Today’s forecast for Hobart is 36 degrees, no rain and high winds.
This morning, I walked around my house and packed up what I suppose must be my most treasured possessions.
I grabbed my passports and insurance documents. Also, family relics – costume jewellery my grandmother gave me when I was little; my mother’s recipe book, filled with New Idea clippings and borrowed recipes for fruitcakes and playdough; some carved figurines of the alien-looking “navigators”, founders of Pohnpei; a ammonite fossil, chipped out of a Hull quarry by an ex-boyfriend; and the gigantic Webster’s New International Dictionary, which I wrapped in a bedspread haggled in Damascus. I loaded all of these things, and a few other talismans, into a large woven basket, said goodbye to my cat, my rooster, my chickens, and schlepped the lot to my office in town, via the bus.
Professor David Bowman, from our own University of Tasmania, likens living in Hobart to living “on the side of a volcano” (check out his opinion pieces on “The Conversation”). The landscape is incredibly dry, and the area I live in, in the foothills of Mount Wellington, was the site of devastating fires in 1967. That year, all but a handful of houses in my street were lost.
We recently door-knocked our nearest neighbours, as part of a community bushfire safety initiative, taking down details of the number of household inhabitants, human or otherwise, their contact details, and whether people might need assistance in evacuating their homes in the event of a nearby fire.
Two of the older ladies had been there during the last fires, and had watched neighbouring houses explode in flames. One the older women urged us to tell everyone we spoke to to get out early, not to wait. At the time, their house was newly built, and their block completely cleared. Even the brick houses burnt as she and a crowd of neighbours huddled together inside, while others tried to save nearby homes.

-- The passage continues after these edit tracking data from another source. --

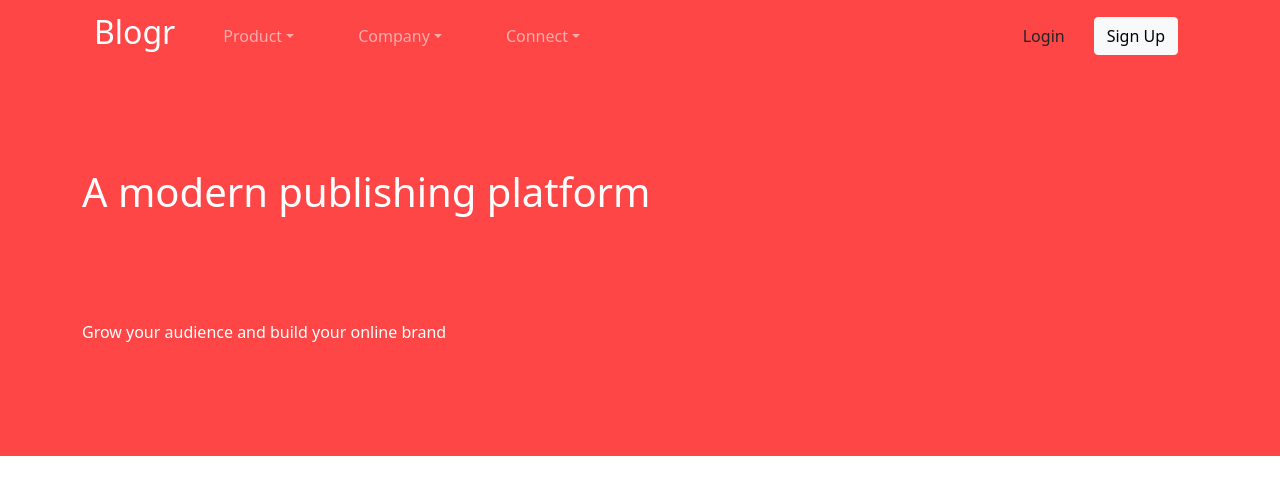
Repository: badhon252/blogr-landing-page
Page: /
These files come from the project's save history. The page is drawn as it stood at one moment and after the next save; the edit follows.
The browser window is 1280 px wide. The pictures show the whole page.
The project was rebuilt for these pictures with package versions that can differ from the ones it lists, and the page was loaded fresh each time.

Above is the page before, as saved 2022-01-17 23:08:35.

After the next save:
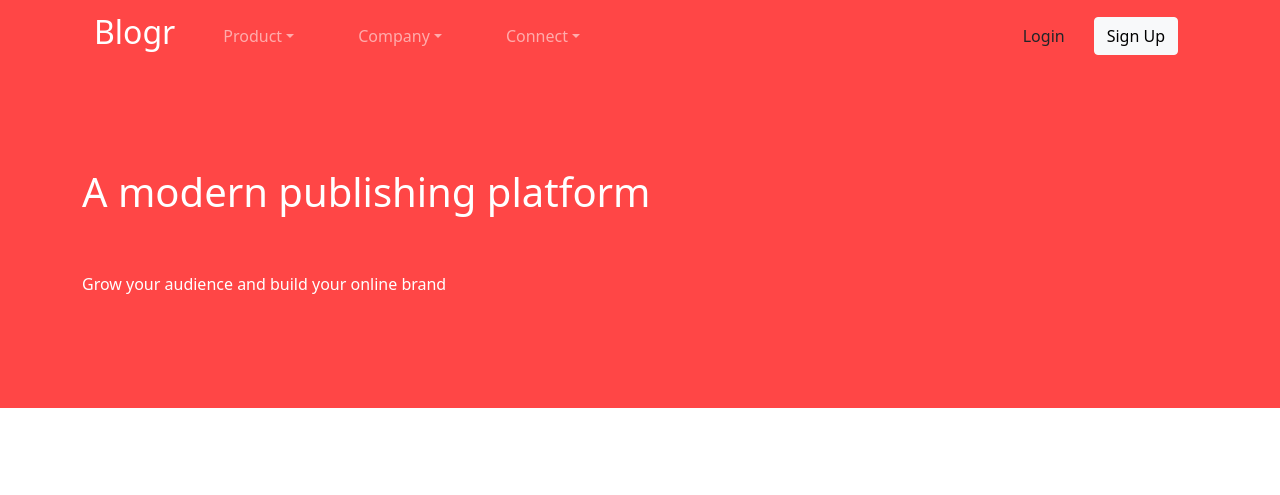
Saved 10 s later.
--- a/src/components/Header/Header.js
+++ b/src/components/Header/Header.js
@@ -9,7 +9,7 @@ export default function Header() {
         <Nav />
         <div className="py-5">
           <h1 className=" py-5">A modern publishing platform</h1>
-          <p className="header-p py-5">
+          <p className="header-p pb-5">
             Grow your audience and build your online brand
           </p>
         </div>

Leaving this morning, I wondered – how long will it be until this happens again? The fuel loads are huge, and the weather, increasingly wild.